The Syrian government committed “slow-motion slaughter” of unknown numbers of Syrians trapped in besieged and hard-to-reach areas by willfully denying them food and health care, according to a new report Tuesday from a civil rights group.
Physicians for Human Rights says in the report that the Syrian government consistently exploited a new U.N. aid delivery system, depriving millions of Syrians unable to leave their towns and cities of critically needed food and medicine. The group called that a war crime.
The New York-based advocacy group said a new two-step approval process for aid convoys that Syrian and U.N. officials agreed to in April 2016 “fell abysmally short” of its aim of ensuring access to all Syrians in need because the government in Damascus retained “unilateral authority” over who received assistance.
Besides the unknown numbers of Syrians that have starved to death, Physicians for Human Rights (PHR) said many others suffered avoidable deaths because military forces stripped medical supplies from aid convoys that did manage to enter besieged and hard-to-reach areas.
“Still others bleed to death from war-related injuries — or die in childbirth, or from other preventable causes — because their besiegers refuse to allow the sick and injured to be evacuated to medical care,” the rights group said.
The report called on the United Nations to carry out deliveries to the most difficult areas without prior government approval, and to document and quickly report attempts to restrict or block convoys. And it called on the Syrian government not to block, restrict or delay aid convoys.
PHR cited data from the U.N. Office for the Coordination of Humanitarian Affairs saying that by early December 2016, 4.9 million Syrians lived in besieged and hard-to-reach areas, “including about 975,000 under active siege, most of them — about 850,000 — by Syrian government forces.”
In 2015, U.N. agencies completed 32 convoy deliveries to just 620,500 people in besieged and hard-to-reach areas.
Physicians for Human Rights analyzed the U.N. data from OCHA for 2016 and reported that the number of aid convoys to those areas increased significantly to 131 — but it said “the increased deliveries were vastly insufficient to meeting rapidly growing needs across the country.”
Only 24 percent of the people living in besieged and hard-to-reach areas received aid between May and December, after the two-step process took effect, it said.

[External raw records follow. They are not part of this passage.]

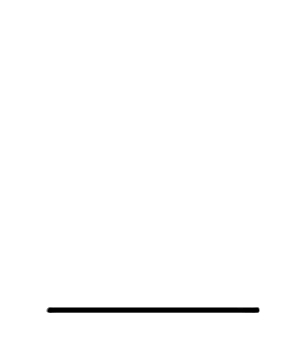
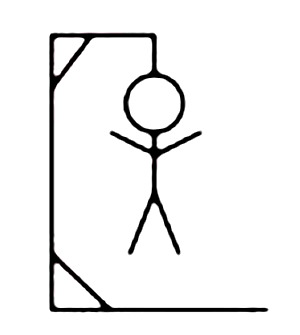
uppdating

Changed region(s): [[0.15, 0.0896, 0.9, 0.9552]]

diff --git a/js/hangman3.js b/js/hangman3.js
@@ -1,29 +1,166 @@
 $(function() {
+
+    $(".reset-game").hide();
    
-const WORDSARRAY = ["cheer", "table", "beach", "green", "drive", "hello", "admit", "earth", "image", "brown", "mouse", "house", "water", "drink"];
-const WORD = WORDSARRAY[ (Math.floor(Math.random() * WORDSARRAY.length))];
+    const WORDSARRAY = ["cheer", "table", "beach", "green", "drive", "hello", "admit", "earth", "image", "brown", "mouse", "house", "water", "drink"];
+    
+    let newWord = WORDSARRAY[ (Math.floor(Math.random() * WORDSARRAY.length))];
+    console.log(newWord);
+    const LETTERSARRAY = ["A", "B", "C", "D", "E", "F", "G", "H", "I", "J", "K", "L", "M", "N", "O", "P", "Q", "R", "S", "T", "U", "V", "W", "X", "Y", "Z"];
+    
+    let wins = 0;// count the total number of wins
+    let lose = 0;// counmt the total number of losses
 
-const LETTERSARRAY = ["A", "B", "C", "D", "E", "F", "G", "H", "I", "J", "K", "L", "M", "N", "O", "P", "Q", "R", "S", "T", "U", "V", "W", "X", "Y", "Z"];
+    let hiddenWord = "-----";
+    let letter;
+    let lettersEntered = [];    // new array for the letters entered, will add one by one in the game
+    
+    let attempts = 12; // number of attempts
+
+    let letterArray = [];
+
+    for (let b = 1; b <= 12; b++) {                             //All the pictures hiden from the begining
+        $(".picture").append('<img src="./images/'+b+'.jpg" alt="hangman" hidden=true id="' + b +'" />');
+
+    }
+   
+    $(".guessword").text(hiddenWord);
+    $(".attempts").text("Atempts: " + attempts + " of 12");
+    $(".letters_entered").text("Letters already entered: " + lettersEntered);
 
 
-$(".picture").append('<img src="./images/12.jpg" alt="hangman" />');
+    for (let k = 0; k < LETTERSARRAY.length; k++) {   //to get the keyboard from the LETTERSARRAY.
+        $("<button class='buttons'>"+LETTERSARRAY[k]+"</button>").appendTo(".keyboard"); 
+    }
+
+    $(".buttons").on( {
+        mouseenter: function() {
+            $(this).addClass("activebutton");
+        },
+        mouseleave: function(){
+            $(this).removeClass("activebutton");
+        },
+        click: function() {
+            //
+            letter= $(this).text().toLowerCase();
+
+            if(attempts > 0){
+                if(newWord.indexOf(letter) != -1) {     // check if the letter is in the word
+                //the user enter the right code
+                    lettersEntered.push(letter);  // add letter into the array
+                    letterArray = findIndexes(letter, newWord);   // calling function that will return array of indexes
+                   
+                    for(let j = 0; j < letterArray.length; j++){     //replace the "-" with the entered letter
+                        hiddenWord = replaceAt(hiddenWord,letterArray[j],letter);
+                    }
+                    if(hiddenWord === newWord){    // final conditional if the whole word is guessed or not.
+                        $(".section2").hide();
+                        $(".keyboard").hide();
+                        $(".section3").text("CONGRATULATIONS!!! YOU WIN.The word was: " + newWord).show();
+                        $(".reset-game").show();
+                        wins++;
+                    }else{
+                        $(".guessword").text(hiddenWord);
+                        $(".attempts").text("Atempts: " + attempts + " of 12");
+                        $(".letters_entered").text("Letters already entered: " + lettersEntered);
+    
+                    }
 
 
 
-for (let k = 0; k < LETTERSARRAY.length; k++) {   //to get the keyboard from the lettersArray.
-    $("<button class='buttons'>"+LETTERSARRAY[k]+"</button>").appendTo(".keyboard"); 
+                }else{                  //the user enter the wrong letter
+                    if(attempts === 12) {
+                        $("#" + attempts).show();
+                        attempts--;
+                    }else{
+                        $("#"+ (attempts + 1)).hide();
+                        $("#" + attempts).show();
+                        attempts--;
+
+                        if(attempts === 0) {
+                            $(".section2").hide();
+                            $(".keyboard").hide();
+                            $(".section3").text("GAME OVER, click reset to start again").show();
+                            $("reset-game").show();
+                            lose++;
+                        }
+                    }
+                    
+                    lettersEntered.push(letter);  // add letter into the array
+
+                    $(".guessword").text(hiddenWord);
+                    $(".attempts").text("Atempts: " + attempts + " of 12");
+                    $(".letters_entered").text("Letters already entered: " + lettersEntered);
+
+                }
+
+            }else{
+               $(".section2").hide();
+               $(".keyboard").hide();
+               $(".section3").text("GAME OVER, click reset to start again");
+               $("reset-game").show();
+               //lose++;
+            }
+        }
+    })
+
+
+
+
+function findIndexes(l, w){  // l for letter and w for word, two variables that i do not want to mix with the above already write.
+
+    let arrayOfIndexes = [];
+
+    for(let i = 0; i < w.length; i++) {
+        if(l === w[i]){                     // if the letter is in the word will add its index in the array of indexes
+            arrayOfIndexes.push(i);
+        }
+    }
+    return arrayOfIndexes;
 }
 
-$(".buttons").on( {
+function replaceAt(hWord,index,letter){
+    if(index === 0) {
+        return  letter + hWord.substring(1, hWord.length);   // this is for the first letter to replace
+    }else if (index === hWord.length-1) {                                    // this is for the last letter to replace
+        return hWord.substring(0, hWord.length-1) + letter;
+    }else {
+        return hWord.substring(0, index) + letter+hWord.substring(index+1,hWord.length);   //this is for the middle letters to replace
+    } 
+}
+
+$("<button class='reset'>RESET</button>").appendTo(".reset-game");
+
+$(".reset").on( {
     mouseenter: function() {
         $(this).addClass("activebutton");
     },
     mouseleave: function(){
         $(this).removeClass("activebutton");
     },
-  //  click: function() {
-  //      $(this).
-    })
+    click: function() {
+        $(".section3").hide();
 
+        hiddenWord="-----";
+        if(attempts < 12){
+            $("#" + (attempts+1)).hide();
+        }
+        attempts = 12; 
+        lettersEntered = [];   
+        newWord = WORDSARRAY[ (Math.floor(Math.random() * WORDSARRAY.length))];
+        console.log(newWord);
+
+        $(".guessword").text(hiddenWord);
+        $(".attempts").text("Atempts: " + attempts + " of 12");
+        $(".letters_entered").text("Letters already entered: " + lettersEntered);
+
+        $(".section2").show();
+        $(".keyboard").show();
+        $(".reset-game").hide();
+
+    }
+    
 })
 
+
+})

diff --git a/styles/hangman3.css b/styles/hangman3.css
@@ -1,5 +1,6 @@
 html {
     height: 100vh;
+    margin: 0;
 }
 
 * {
@@ -8,7 +9,6 @@ html {
 
 body {
     background-color: #BBC3C9;
-    min-height: 100%;
     margin: 0;
 }
 
@@ -34,10 +34,7 @@ h3 {
 
 main {
     padding: 32px;
-}
-
-.picture {
-    padding: 32px;
+    height: 100%;
 }
 
 .buttons {
@@ -45,10 +42,94 @@ main {
     font-size: 20px;
     margin: 4px;
     padding: 12px;
-
 }
 
 .activebutton {
     background-color: #9b6a6c;
     color: #bdd4e7;
+}
+
+.container {
+    display: flex;
+    justify-content: center;
+}
+
+.section1,
+.section2 {
+    padding: 32px;
+}
+
+.guessword {
+    font-size: 100px;
+    text-align: center;
+}
+
+.attempts,
+.letters_entered,
+.section3 {
+    font-size: 25px;
+    font-family: Verdana, Geneva, Tahoma, sans-serif;
+    padding: 16px;
+    text-align: center;
+}
+
+.keyboard {
+    border: 2px solid #212227;
+    border-radius: 30px;
+    margin: auto;
+    padding: 12px;
+    width: 700px;
+}
+
+.reset-game {
+    display: flex;
+    justify-content: center;
+    margin: auto;
+}
+
+.reset{
+    border: 2px solid #212227;
+    border-radius: 30px;
+    font-size: 20px;
+    padding: 12px 40px;
+}
+
+@media screen and (max-width: 750px) {
+    main {
+        padding: 12px;
+    }
+
+    .game {
+        padding: 8px;
+    }
+
+    .container {
+        flex-direction: column;
+    }
+
+    .section1 {
+        padding: 0;
+        margin: auto;
+    }
+
+    img {
+        width: 100%;
+    }
+
+    .section2 {
+        padding: 0;
+    }
+
+    .guessword {
+        font-size: 40px;
+        padding-top: 16px;
+    }
+
+    .letters_entered {
+        padding-top: 0;
+    }
+
+    .keyboard {
+        width: 100%;
+    }
 }

diff --git a/index.html b/index.html
@@ -15,11 +15,24 @@
             </div>
         </header>
         <main>
-            <div class="picture"></div>
-            <div class="guessword"></div>
-            <div class="attempts"></div>
-            <div class="Letters entered"></div>
+            <div class="container">
+                <section class="section1">
+                    <div class="picture"></div>
+                </section>
+
+                <section class="section2">
+                    <div class="guessword"></div>
+                    <div class="attempts"></div>
+                    <div class="letters_entered"></div>
+                </section>
+
+                <section class="section3"></section>
+            </div>
+
             <div class="keyboard"></div>
+
+            <div class="reset-game"></div>
+           
         </main>
         <footer>
             <h3>Copyright Sheila 2022</h3>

One factor, the report said, was the Syrian government’s rejection from May through December of access to one-third of the people in besieged and hard-to-reach areas that the U.N. sought to help, which left, on average, nearly 340,000 people without aid every month, “many for months on end.”
While the government approved aid to two-thirds of the areas requested from May through December, Physicians for Human Rights said U.N. convoys only reach 38 percent of the approved population.
“On average, U.N. agencies were unable to deliver aid to more than 500,000 people for whom Syrian authorities had approved access each month during this time period,” the report said.
The data analysis showed that on average the U.N. actually reached a decreasing number of people each month in 2016.
“Thus, the increased approval rates throughout 2016 were meaningless at best, as they failed to produce increased aid deliveries,” the report said. “At worst, this pattern reflects an effort by Syrian authorities to appear cooperative while still ensuring that access to besieged areas remained blocked.”